From the minute we log in to the minute we log out, the system should be putting us where we need to be when we need to be there. If we are only doing one event, we should be taken right to the point we left off next time we log in. If there is an information request, a system notification, or alert that should take precedence, that should be front and center at the top of the screen — whichever screen that is. But we shouldn’t have to go to a starting dashboard that summarizes one event, click into the event, figure out where we left off, click-click-click to get there, and then pick up where we left off.

And if we are doing multiple events, we should log in and see the active events, a status of where they are, a prioritization of events that need to be addressed, a prioritization of alerts and notifications and requests that need to be addressed, and an appropriate interleaving of activities. And, if we want, an auto-pilot mode that will take us through each and every task in the appropriate order. All we should have to do is focus on the information, the strategy, and make the right decision. That’s what a good system should do.

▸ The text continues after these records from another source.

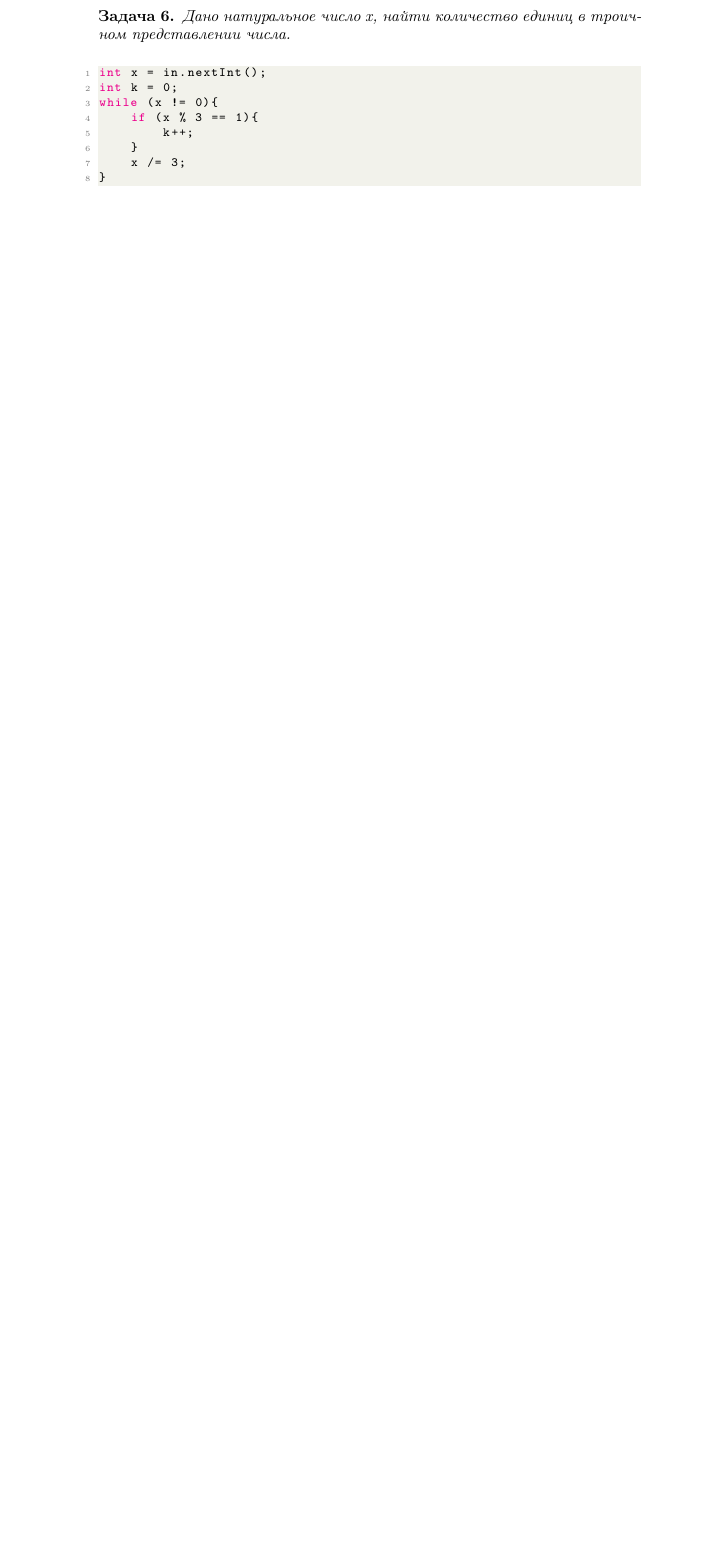
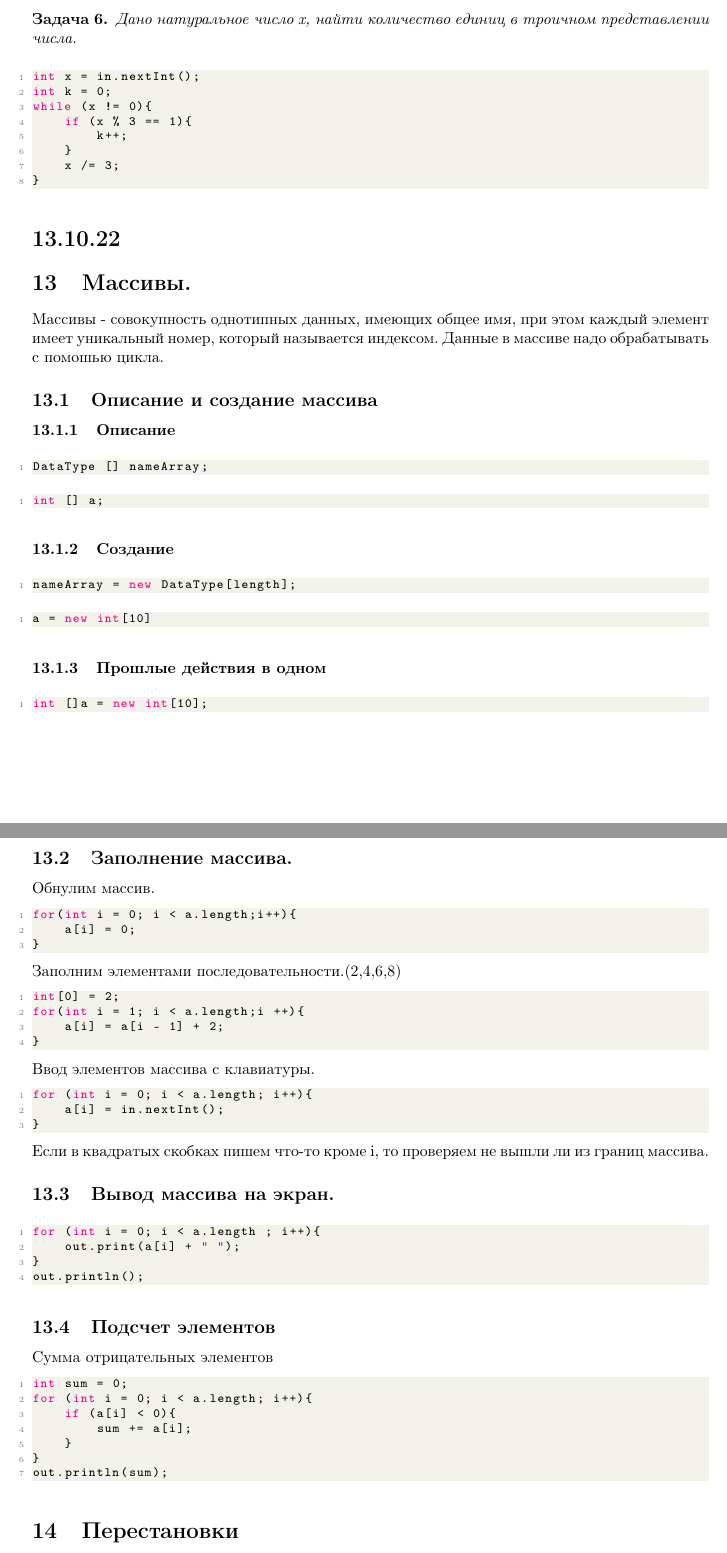
Before and after one commit to AlexanderTitilin/unecon, a LaTeX document (lectures_java.tex): part of page 11 of 11 before the commit and two parts of pages 11 and 12 of 13 after it, the two joined at a grey line, cut so that both start at the same text, the shorter picture padded with empty space. Compiled offline with pdfLaTeX.

Commit message:
adjkdajks

```diff
--- a/lectures_java.tex
+++ b/lectures_java.tex
@@ -7,6 +7,7 @@
 \usepackage{mathtools}
 \usepackage{listings}
 \usepackage{xcolor}
+\usepackage{geometry}
 \newtheorem{task}{Задача}
 \hypersetup{
 	colorlinks=true,
@@ -497,3 +498,67 @@ while (x != 0){
     x /= 3;
 }
 \end{lstlisting}
+\section*{13.10.22}
+\section{Массивы.}
+Массивы - совокупность однотипных данных, имеющих общее имя, при этом каждый элемент имеет
+уникальный номер, который называется индексом.
+Данные в массиве надо обрабатывать с помошью цикла.
+\subsection{Описание и создание массива}
+\subsubsection{Описание}
+\begin{lstlisting}[language=Java]
+DataType [] nameArray;
+\end{lstlisting}
+\begin{lstlisting}[language=Java]
+int [] a;
+\end{lstlisting}
+\subsubsection{Создание}
+\begin{lstlisting}[language=Java]
+nameArray = new DataType[length];
+\end{lstlisting}
+\begin{lstlisting}[language=Java]
+a = new int[10]
+\end{lstlisting}
+\subsubsection{Прошлые действия в одном}
+\begin{lstlisting}[language=Java]
+int []a = new int[10];
+\end{lstlisting}
+\subsection{Заполнение массива.}
+Обнулим массив.
+\begin{lstlisting}[language=Java]
+for(int i = 0; i < a.length;i++){
+    a[i] = 0;
+}
+\end{lstlisting}
+Заполним элементами последовательности.(2,4,6,8)
+\begin{lstlisting}[language=Java]
+int[0] = 2;
+for(int i = 1; i < a.length;i ++){
+    a[i] = a[i - 1] + 2;
+}
+\end{lstlisting}
+Ввод элементов массива с клавиатуры.
+\begin{lstlisting}[language=Java]
+for (int i = 0; i < a.length; i++){
+    a[i] = in.nextInt();
+}
+\end{lstlisting}
+Если в квадратых скобках пишем что-то кроме i, то проверяем не вышли ли из границ массива.
+\subsection{Вывод массива на экран.}
+\begin{lstlisting}[language=Java]
+for (int i = 0; i < a.length ; i++){
+    out.print(a[i] + " ");
+}
+out.println();
+\end{lstlisting}
+\subsection{Подсчет элементов}
+Сумма отрицательных элементов
+\begin{lstlisting}[language=Java]
+int sum = 0;
+for (int i = 0; i < a.length; i++){
+    if (a[i] < 0){
+        sum += a[i];
+    }
+}
+out.println(sum);
+\end{lstlisting}
+\section{Перестановки}
```
Also changed, not shown: lectures_java.pdf, lectures_java.tex (50 more changed lines).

Cognitive Buying

Not only should the system be capable of automated spot buys, but it should also be capable of executing significant portions of more strategic events, especially if the only reasons the buy is not an auto-buy is because the dollar value is above a threshold or the component is a critical component to a primary product line. In the first case, there’s no reason the system cannot still auto-pilot he event all the way to an award selection. If it can identify the right suppliers, validate the cost models, validate the bids are in-line with the models, validate the supplier information, and validate that a potential award meets the business requirements, then it should be able to auto-pilot the scenario to the point where an award is recommended and all the user should have to do is evaluate the award, verify everything is okay, and approve — at which point the system auto-pilots the remainder of the event. In the second case, there’s also no reason that the system can’t auto-pilot the majority of the event. All a user should have to do is approve the supplier selection (because quality, OTD, and regulatory compliance is key, and they need to have human acceptance of risk factors) and the final award recommendation. Remember, the point is to allow buyers to focus on high-dollar strategic categories, not low-dollar ones where only availability needs to be guaranteed or high-dollar ones of non-strategic importance.

And while even this is not the end of the road … it’s where we were supposed to be now … but it’s but it’s definitely the case that not all of this is in your average S2P platform, or even your average best-of-breed system.

So just where could you be?